With Easter here I would like you to consider these things before adopting a bunny. They are a lot of work. They can be very messy, and they do have a strong odor (especially males). Their need for chewing is constant and can be very destructive. They can be difficult to get along with, for each other as well as for you to handle. Housing them can be challenging. Rabbits need a lot of room to get proper exercise. They can make excellent pets, but rabbits are living animals and require proper care. 

One final note: Please keep in mind that wild rabbits are active now that Spring is here. Rabbits will often create a nest in weeds or grassy areas. Check your yards and lawns, especially before you let pets outside or mow the grass. If you find them, consult with a wildlife rescue professional for assistance. Everyone will be better for it. 


Hoppy Easter!
Solo's release

Physical Therapy and Rehabilitation for Animals


A Guide for the Consumer

By Susan E. Davis

Physical therapy is not only for humans. It is actually beneficial to many animals. Whether the animal is a pampered pet or a working animal, there are many benefits to be gained. This book explains the needs and benefits of physical therapy.

Author Susan E. Davis is a licensed physical therapist. She has more than three decades of experience. She worked initially in human physical therapy, but then veterinary physical therapy became her specialty. She has worked in many settings, from homecare to zoos.

Physical therapy is used for a variety of reasons, treating the various stages of life, illness, injury, and age. Physical therapy can also prevent or treat injuries. This is especially helpful in those who are active or working, whether in a competitive arena or a working situation. It can strengthen or promote healing, depending upon the need and case.

In this book, you will learn about the history and evolution of physical therapy. You will also learn about the many methods available, and their particular benefits. There are natural (holistic) methods available. These types of therapy may include Reiki and acupuncture, as well as many other options. Traditional methods may involve splints, wraps, and the use of manipulation or equipment.

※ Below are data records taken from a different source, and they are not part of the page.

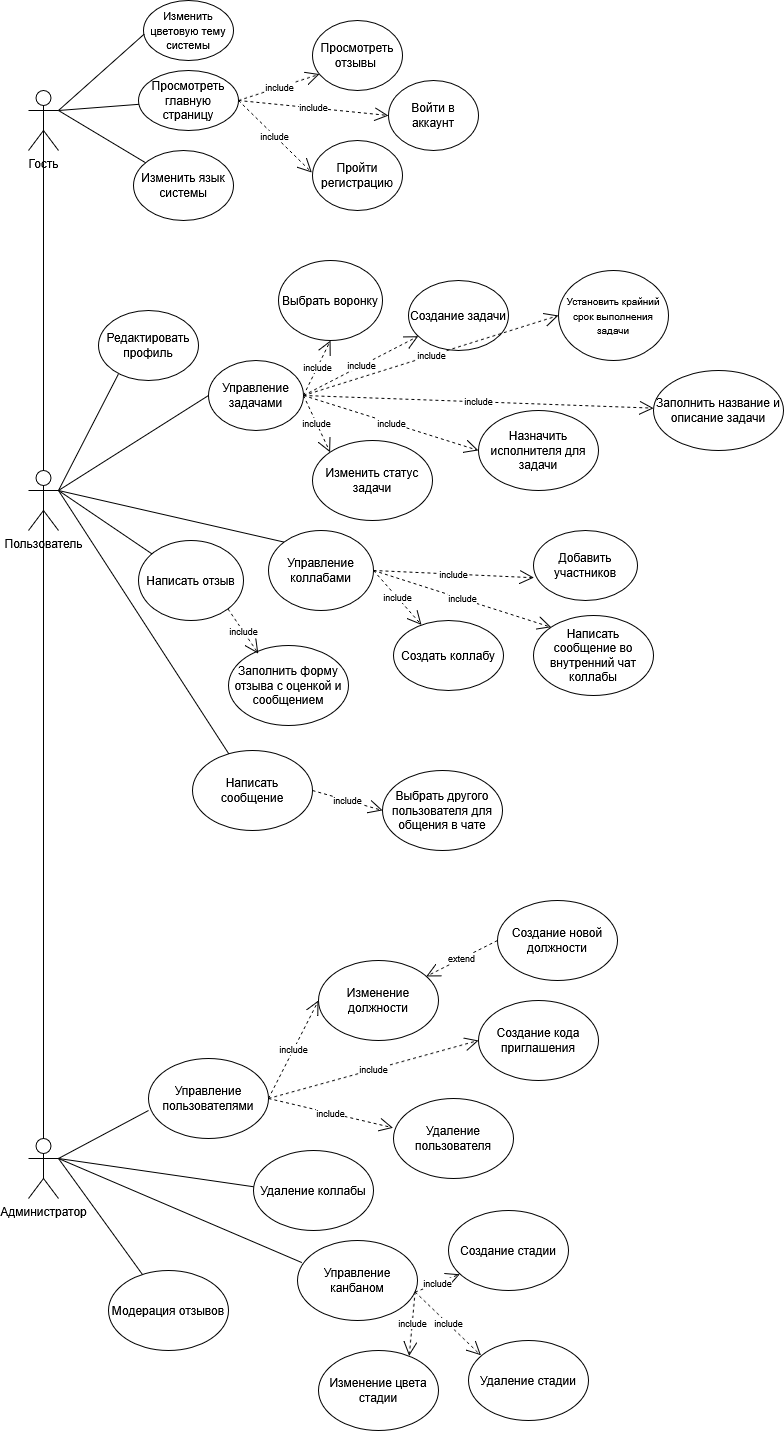
The draw.io diagram UseCase.drawio.png in AcidicAcidity/PAC, before a commit. Source tidied: cells renumbered, new cells last; positions are measured from the earlier drawing's top-left corner, leaving out a move shared by most shapes.
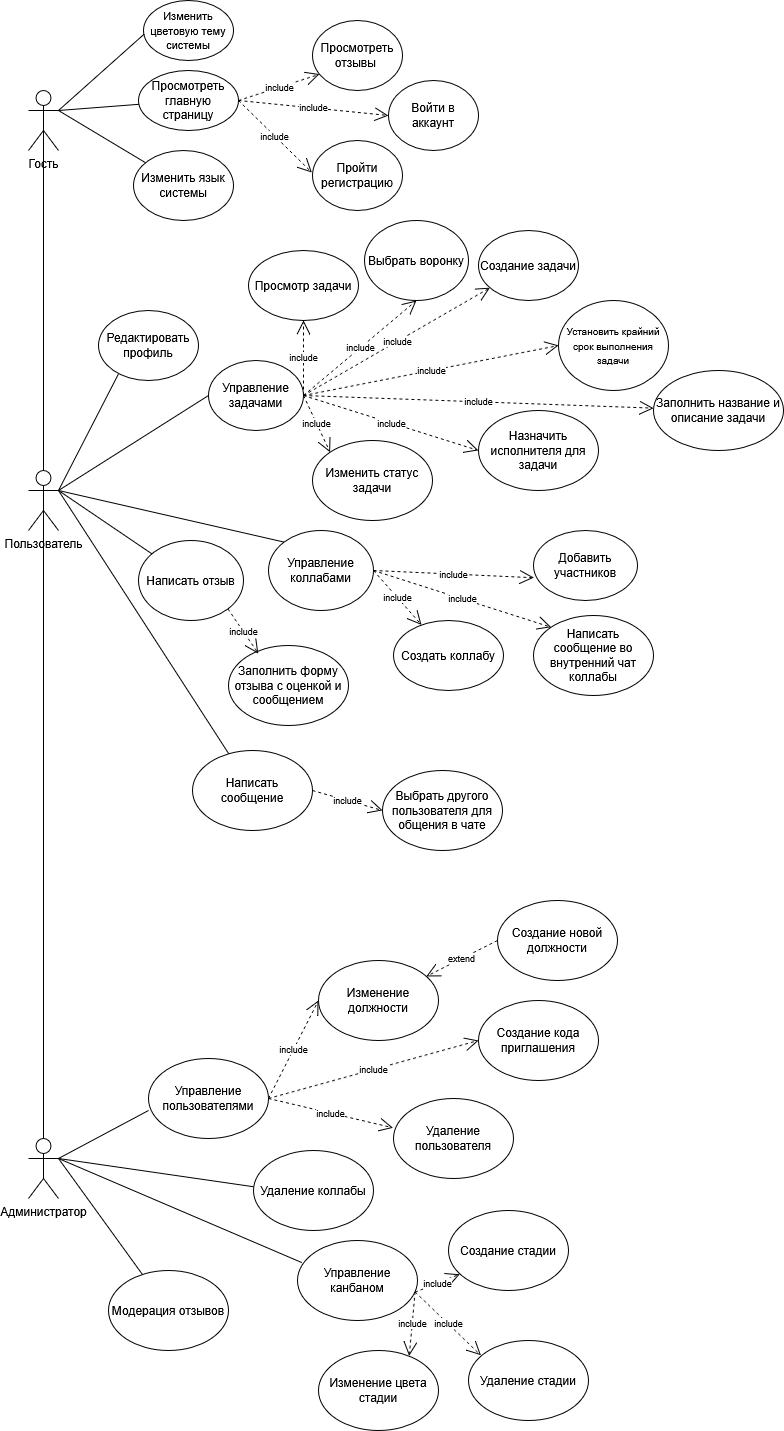
Above is the later version.

Diff of the diagram source:
```diff
@@ -58,7 +58,7 @@
       <mxGeometry relative="1" as="geometry" />
     </mxCell>
     <mxCell id="19" value="Создание задачи" style="ellipse;whiteSpace=wrap;html=1;" parent="1" vertex="1">
-      <mxGeometry x="380" y="280" width="100" height="70" as="geometry" />
+      <mxGeometry x="450" y="230" width="100" height="70" as="geometry" />
     </mxCell>
     <mxCell id="20" value="Заполнить название и описание задачи" style="ellipse;whiteSpace=wrap;html=1;" parent="1" vertex="1">
       <mxGeometry x="625" y="370" width="130" height="80" as="geometry" />
@@ -67,7 +67,7 @@
       <mxGeometry relative="1" as="geometry" />
     </mxCell>
     <mxCell id="22" value="&lt;font style=&quot;font-size: 10px;&quot;&gt;Установить крайний срок выполнения задачи&lt;/font&gt;" style="ellipse;whiteSpace=wrap;html=1;" parent="1" vertex="1">
-      <mxGeometry x="530" y="270" width="110" height="90" as="geometry" />
+      <mxGeometry x="530" y="300" width="110" height="90" as="geometry" />
     </mxCell>
     <mxCell id="23" value="include" style="endArrow=open;endSize=12;dashed=1;html=1;rounded=0;exitX=1;exitY=0.5;exitDx=0;exitDy=0;fontSize=9;entryX=0;entryY=0.5;entryDx=0;entryDy=0;" parent="1" edge="1" source="17" target="22">
       <mxGeometry relative="1" as="geometry" />
@@ -100,7 +100,7 @@
       <mxGeometry x="505" y="530" width="104" height="70" as="geometry" />
     </mxCell>
     <mxCell id="33" value="Выбрать воронку" style="ellipse;whiteSpace=wrap;html=1;" parent="1" vertex="1">
-      <mxGeometry x="250" y="260" width="104" height="80" as="geometry" />
+      <mxGeometry x="336" y="220" width="104" height="80" as="geometry" />
     </mxCell>
     <mxCell id="34" value="include" style="endArrow=open;endSize=12;dashed=1;html=1;rounded=0;exitX=1;exitY=0.5;exitDx=0;exitDy=0;entryX=0.5;entryY=1;entryDx=0;entryDy=0;fontSize=9;" parent="1" edge="1" source="17" target="33">
       <mxGeometry relative="1" as="geometry" />
@@ -221,5 +221,11 @@
     <mxCell id="72" value="include" style="endArrow=open;endSize=12;dashed=1;html=1;rounded=0;entryX=0.094;entryY=0.796;entryDx=0;entryDy=0;entryPerimeter=0;fontSize=9;exitX=0.979;exitY=0.647;exitDx=0;exitDy=0;exitPerimeter=0;" parent="1" edge="1" source="62" target="63">
       <mxGeometry relative="1" as="geometry" />
     </mxCell>
+    <mxCell id="73" value="Просмотр задачи" style="ellipse;whiteSpace=wrap;html=1;" parent="1" vertex="1">
+      <mxGeometry x="220" y="250" width="110" height="70" as="geometry" />
+    </mxCell>
+    <mxCell id="74" value="include" style="endArrow=open;endSize=12;dashed=1;html=1;rounded=0;exitX=1;exitY=0.5;exitDx=0;exitDy=0;entryX=0.5;entryY=1;entryDx=0;entryDy=0;fontSize=9;" parent="1" edge="1" source="17" target="73">
+      <mxGeometry relative="1" as="geometry" />
+    </mxCell>
   </root>
 </mxGraphModel>
```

The reader learns the differences in traction and strengthening, as well as how each one works.

Using actual case studies, you will learn how the type of physical therapy is prescribed. You will then see how it can be utilized properly. Each animal, like each human, is different in both need and capability. Only a qualified healthcare expert can diagnose and prescribe the appropriate method. However, an educated owner can help in maintenance and care of their pets. 

The book is easy to read and use. The author lists related topics and resources along with the appendix. I recommend this book to pet owners, and to those who work with animals. I have used physical therapy, and performed it on my pets. I can attest to its many benefits in healing and in prolonging quality of life. This is an essential volume to those who love the animals in their care.